Before we tackle Level 3 BIM, we need to master Level 2 and provide a single source of truth, says David Jellings, managing director of BIMObject UK.
The plethora of Level 3 BIM conferences undoubtedly confirms its status as a hot topic. However, mindful of the need to make sure we are not attempting to run before we can walk, at least two things need to happen before Level 3 BIM can succeed.
Level 2 BIM must be mastered and correctly implemented. We must be able to provide a single source of truth.
It seems reasonable to assume that mastering Level 2 is obvious. However, having had discussions in the context of Level 3 with many industry players, from new entrants to advanced practitioners, I find that often, the importance of Level 2 is not fully understood.
The deadline for mandatory Level 2 BIM has long been and gone, with barely a murmur from a normally vociferous industry. It’s almost as if it never happened.
Could this be because the industry believes we have already achieved PAS 1192 and therefore all we need to do now is wait? Or could it be that by keeping heads below the parapet, it may go away?
Whatever the reasons, we must get Level 2 right before we can contemplate implementing Level 3. This is because the latter will necessitate the sharing of defined data outputs with many other bodies and the whole point of the former is to create that data in a consistent and defined manner. To do anything else means we are not performing at Level 2.
A key requirement of this process is the ability to define, select and model the components that are used to assemble the finished construction, whether they be simple objects like furnishing and finishes, or more complex assemblies such as walls, ductwork or systems. In the BIM world, they are all important. Level 2 provides the framework to ensure that they are correctly represented in the model.
So the message is clear: as well as being an absolute requirement for government works, the Level 2 mandate has to be complied with, across all stakeholders, before we can even consider introducing Level 3.
The importance of a single source of truth
In information systems design and theory, single source of truth (SSOT), is the practice of structuring information models and associated data such that every data element is stored exactly once.
In practice this means that there is only one repository for any data element – the primary source. Wherever this data is accessed from, the link is always back to this primary source.
The obvious advantage of this practice is that it maintains the consistency of data and prevents the creation of inconsistent duplicates. This applies to pretty much any business process and of course is highly advantageous to the construction process with its large number of stakeholders and diverse supply chain.
When the concept of SSOT is considered as part of wider data sharing (which will be a core deliverable of Level 3 BIM), its importance is even greater. In this process, data will be available outside of the construction supply chain, to many other bodies and industries – utilities, security, transportation and city planning to name but a few.

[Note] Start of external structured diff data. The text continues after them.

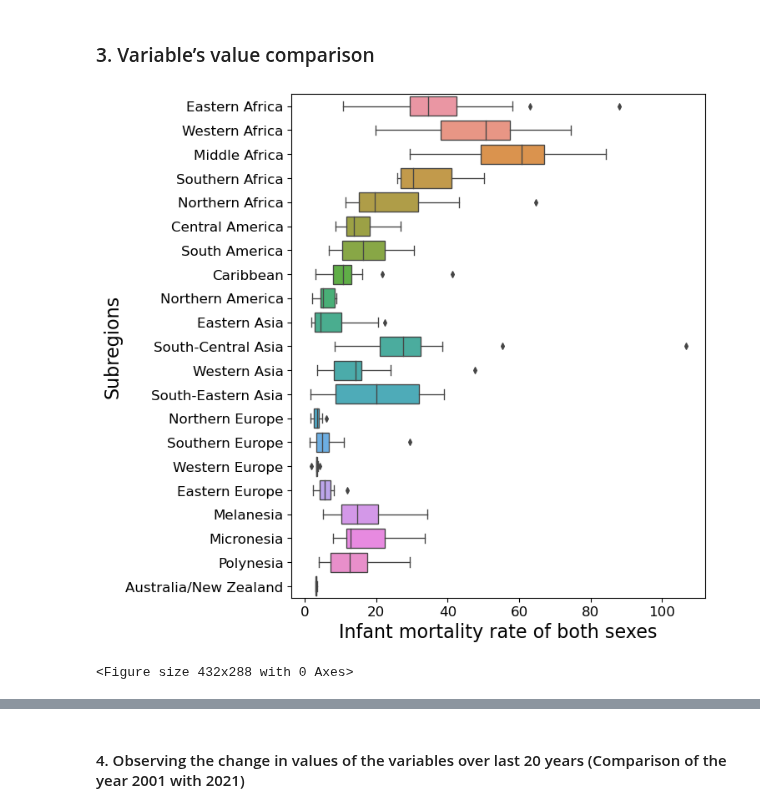
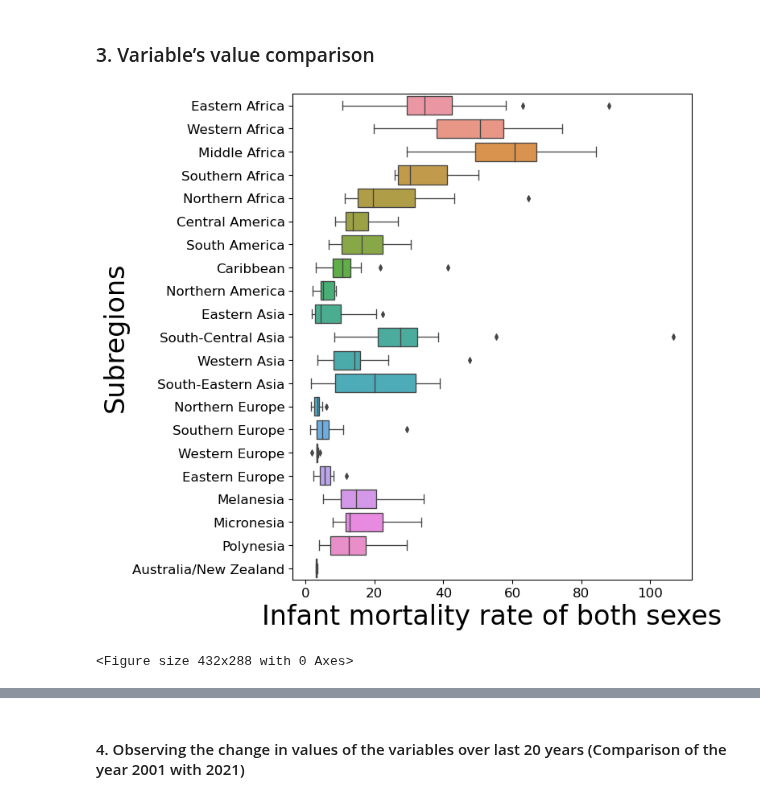
Before and after one commit to r-a-j/Descriptive-Analysis, a Jupyter notebook: Problem_1_Code_Raj_231811.ipynb, the cells around one changed output, grey strips where cells are left out. Drawn from its saved outputs; the diff is of its cells as text; code cells hidden in the pictures.

```diff
--- a/Problem_1_Code_Raj_231811.ipynb
+++ b/Problem_1_Code_Raj_231811.ipynb
@@ -198,13 +198,13 @@ sns_pair.savefig('Plots/Pairplot_Four_Variables.pdf')
 # %%
 # Boxplots for describing the data for subregions - Infant mortality rate for both sexes
 plt.figure(figsize=(8, 10), dpi=80)
 ax = sns.boxplot(x='Infant_Mortality_Rate_Both_Sexes', y='Subregion', data=data_from_year_2021.sort_values(by="Region"))
-plt.xlabel("Infant mortality rate of both sexes", fontsize=20)
-plt.ylabel("Subregions", fontsize=20)
+plt.xlabel("Infant mortality rate of both sexes", fontsize=30)
+plt.ylabel("Subregions", fontsize=30)
 plt.show()
 plt.savefig('Plots/Boxplot_Infant_Mortality_Rate_Both_Sexes.pdf')
 # %% [output]
-[figure, old version]
+[figure, new version]
 <Figure size 432x288 with 0 Axes>
 # %%
 # Boxplots for describing the data for subregions - Life expectancy of both sexes
```
Also changed, not shown: parts of 14 cells of this notebook, 15 other files.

The data supplied will be of no use unless it is consistent and complete: SSOT is a must.
Finally, most importantly, SSOT cannot be achieved using traditional file-based systems, which are difficult to control and easy to manipulate. It must be achieved in an easily accessible environment, which is exactly what the cloud provides.